WHAT IS REQUIRED:
Count the lines in the records below that contain the word "bottom", and give that figure alone.

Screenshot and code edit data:

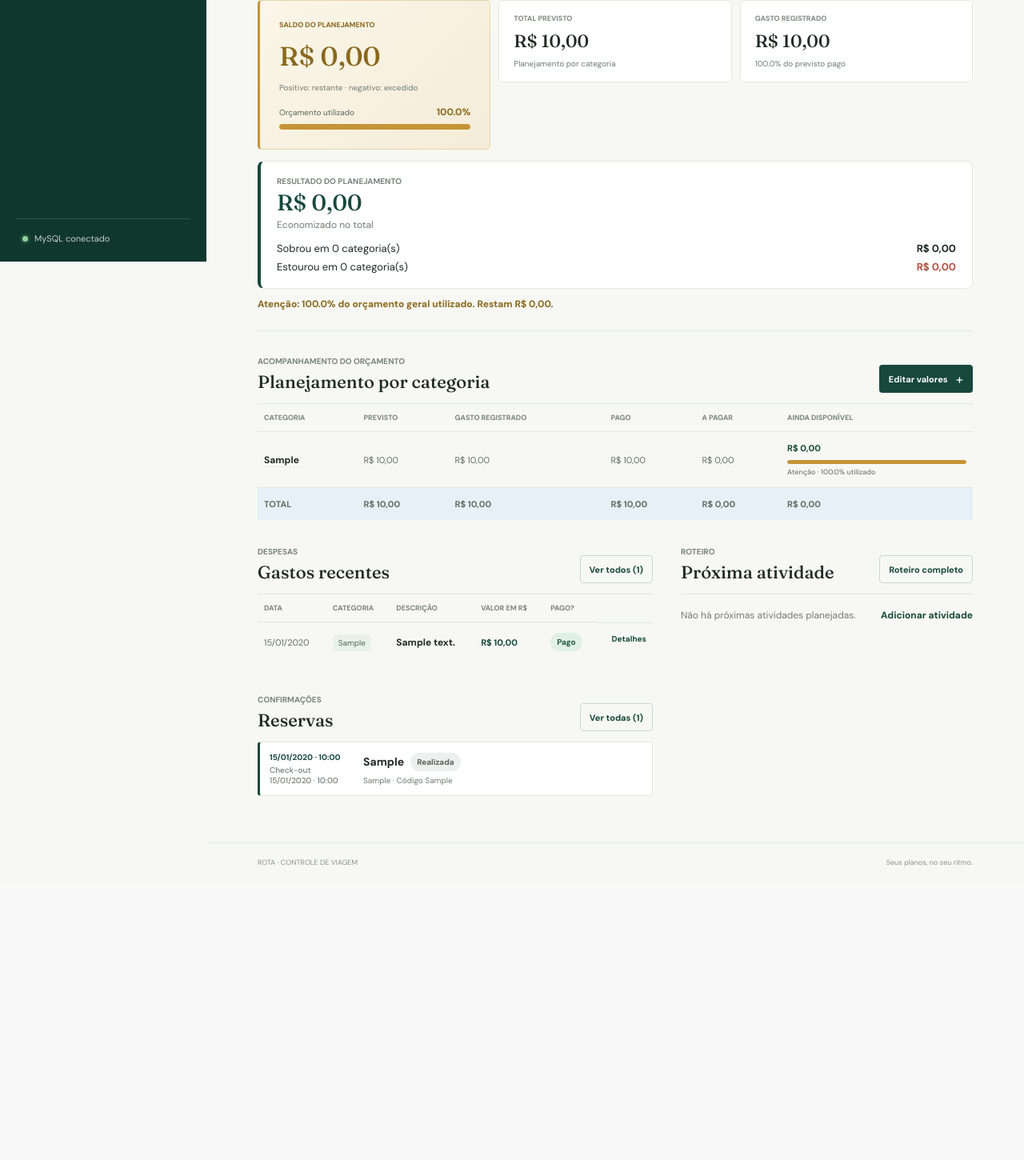
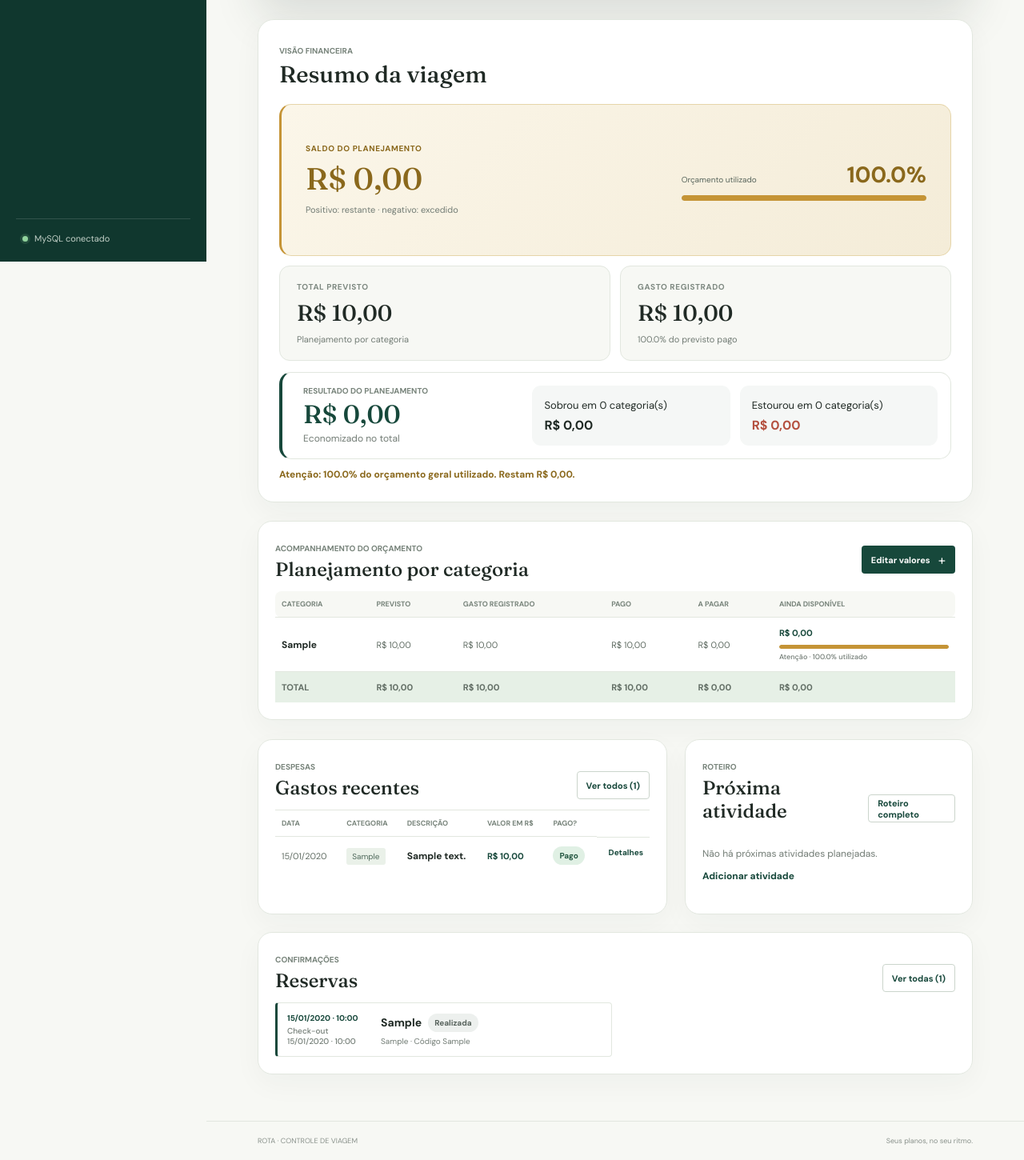
Before and after one commit to vitimrcosta/travel-budget-flask, a Flask app: page /trips/1 in a window 1280 px wide. Shown: the part 473-1923 px from the top of the page at 80% size. Before the commit the page ends 1556 px from the top, so only its background shows below. Run offline with Flask 3, Linux system fonts and the light colour scheme; tables that the repository leaves empty hold one stand-in row (values such as "Sample post"); some libraries are stand-ins or nearby versions.

Commit message:
Repagina painel desktop da viagem
Co-authored-by: Copilot <223556219+Copilot@users.noreply.github.com>

```diff
--- a/static/app.css
+++ b/static/app.css
@@ -1070,6 +1070,214 @@ td { padding: 13px 8px; border-top: 1px solid var(--line); color: #626e65; font-
   :root[data-theme="dark"] .plan-result.is-negative { background: #432b27; }
   :root[data-theme="dark"] .plan-result-rows > div { background: rgba(0,0,0,.25); color: #b9c7bd; }
 }
+
+@media screen and (min-width: 1081px) {
+  .page-content:has(.dashboard-heading) {
+    width: min(100%, 1600px);
+    padding-top: 34px;
+  }
+
+  .dashboard-heading {
+    margin-bottom: 20px;
+    padding: 0 2px 15px;
+    border-bottom: 1px solid var(--line);
+  }
+
+  .dashboard-heading > div:first-child .eyebrow {
+    color: var(--green);
+    font-size: 11px;
+    letter-spacing: .12em;
+  }
+
+  .trip-cover {
+    min-height: 290px;
+    border-radius: 20px;
+    box-shadow: 0 24px 55px rgba(28, 50, 39, .13);
+  }
+
+  .trip-cover::after {
+    background:
+      linear-gradient(90deg, rgba(12,39,32,.88), rgba(16,55,46,.42) 57%, rgba(16,55,46,.06)),
+      linear-gradient(0deg, rgba(12,39,32,.42), transparent 68%);
+  }
+
+  .cover-copy {
+    gap: 9px;
+    padding: 38px 42px;
+  }
+
+  .cover-copy > span {
+    font-size: 10px;
+    letter-spacing: .15em;
+  }
+
+  .cover-copy strong {
+    max-width: min(70vw, 900px);
+    font-size: clamp(42px, 4vw, 58px);
+  }
+
+  .cover-copy small {
+    font-size: 14px;
+  }
+
+  .finance-section {
+    margin-top: 25px;
+    padding: 26px;
+    border: 1px solid var(--line);
+    border-radius: 20px;
+    background: var(--white);
+    box-shadow: 0 12px 35px rgba(28, 50, 39, .045);
+  }
+
+  .finance-section .section-title-row {
+    margin-bottom: 20px;
+  }
+
+  .finance-section .section-title-row h2 {
+    font-size: 29px;
+  }
+
+  .metrics {
+    grid-template-columns: repeat(2, minmax(0, 1fr));
+    gap: 12px;
+  }
+
+  .metric {
+    gap: 9px;
+    padding: 19px 21px;
+    border-radius: 13px;
+    background: var(--paper);
+  }
+
+  .metric > span {
+    font-size: 10px;
+    letter-spacing: .06em;
+  }
+
+  .metric strong {
+    font-size: 28px;
+  }
+
+  .metric small {
+    font-size: 11px;
+  }
+
+  .metric-balance {
+    grid-column: 1 / -1;
+    grid-row: auto;
+    grid-template-columns: minmax(0, 1fr) minmax(260px, .7fr);
+    grid-template-areas:
+      "label progress"
+      "value progress"
+      "caption progress";
+    align-content: center;
+    align-items: center;
+    gap: 7px 32px;
+    min-height: 190px;
+    padding: 25px 30px;
+    border-radius: 15px;
+  }
+
+  .metric-balance > span { grid-area: label; }
+  .metric-balance > strong { grid-area: value; font-size: clamp(34px, 3vw, 45px); }
+  .metric-balance > small:not(.budget-no-plan) { grid-area: caption; max-width: none; }
+  .metric-balance .budget-usage,
+  .metric-balance .budget-no-plan { grid-area: progress; }
+  .metric-balance .budget-usage { align-self: center; margin: 0; }
+  .metric-balance .budget-no-plan { align-self: center; }
+
+  .plan-result {
+    grid-template-columns: minmax(0, 1.15fr) repeat(2, minmax(0, 1fr));
+    align-items: stretch;
+    gap: 12px;
+    margin-top: 14px;
+    padding: 16px;
+    border-radius: 15px;
+  }
+
+  .plan-result-head {
+    align-content: center;
+    padding: 0 10px;
+  }
+
+  .plan-result-head strong { font-size: 32px; }
+  .plan-result-rows { display: contents; }
+
+  .plan-result-rows > div {
+    display: grid;
+    align-content: center;
+    gap: 6px;
+    padding: 13px 15px;
+    border-radius: 11px;
+    background: rgba(23, 72, 59, .045);
+  }
+
+  .plan-result-rows > div strong { font-size: 16px; }
+  .plan-result-note { grid-column: 1 / -1; padding: 0 10px; }
+
+  .category-summary {
+    margin-top: 23px;
+    padding: 25px 26px 20px;
+    border: 1px solid var(--line);
+    border-radius: 20px;
+    background: var(--white);
+    box-shadow: 0 12px 35px rgba(28, 50, 39, .045);
+  }
+
+  .category-summary .section-title-row h2 { font-size: 27px; }
+  .category-summary .section-title-row { align-items: center; }
+  .category-summary .table-wrap { overflow: visible; border-top: 0; }
+  .category-summary th { padding: 13px 12px; background: var(--paper); }
+  .category-summary th:first-child { border-radius: 8px 0 0 8px; }
+  .category-summary th:last-child { border-radius: 0 8px 8px 0; }
+  .category-summary td { padding: 15px 12px; }
+  .category-summary tbody tr:not(.table-total):hover { background: rgba(23, 72, 59, .035); }
+  .category-summary .table-total td { background: #e6f0e6; }
+  .category-summary .category-edit-link { border-bottom-color: transparent; }
+  .category-summary .category-edit-link:hover { border-bottom-color: var(--green); }
+
+  .records-grid {
+    grid-template-columns: minmax(0, 1.25fr) minmax(360px, .75fr);
+    gap: 22px;
+    padding-top: 24px;
+  }
+
+  .record-section {
+    padding: 21px;
+    border: 1px solid var(--line);
+    border-radius: 18px;
+    background: var(--white);
+    box-shadow: 0 12px 35px rgba(28, 50, 39, .04);
+  }
+
+  .record-section .section-title-row h2 { font-size: 24px; }
+  .record-section .table-wrap { border-top-color: var(--line); }
+  .record-section th { padding: 10px 8px; }
+  .record-section td { padding: 12px 8px; }
+  .record-section .empty-row { border-top: 0; }
+
+  #reservas {
+    grid-column: 1 / -1;
+  }
+
+  #reservas .reservation-preview-list {
+    grid-template-columns: repeat(2, minmax(0, 1fr));
+  }
+
+  :root[data-theme="dark"] .finance-section,
+  :root[data-theme="dark"] .category-summary,
+  :root[data-theme="dark"] .record-section {
+    border-color: var(--line);
+    background: #19241d;
+    box-shadow: 0 12px 35px rgba(0, 0, 0, .14);
+  }
+
+  :root[data-theme="dark"] .metric { background: #202d25; }
+  :root[data-theme="dark"] .plan-result-rows > div { background: rgba(0, 0, 0, .18); }
+  :root[data-theme="dark"] .category-summary th { background: #202d25; }
+  :root[data-theme="dark"] .category-summary .table-total td { background: #263a2d; }
+  :root[data-theme="dark"] .category-summary tbody tr:not(.table-total):hover { background: rgba(220, 240, 225, .035); }
+}
 /* Editar categoria e excluir nas telas de edicao */
 .category-edit-link { color: inherit; text-decoration: none; border-bottom: 1px dashed var(--line); }
 .category-edit-link:hover { color: var(--green); border-bottom-color: var(--green); }
```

WRITTEN ANSWER:
7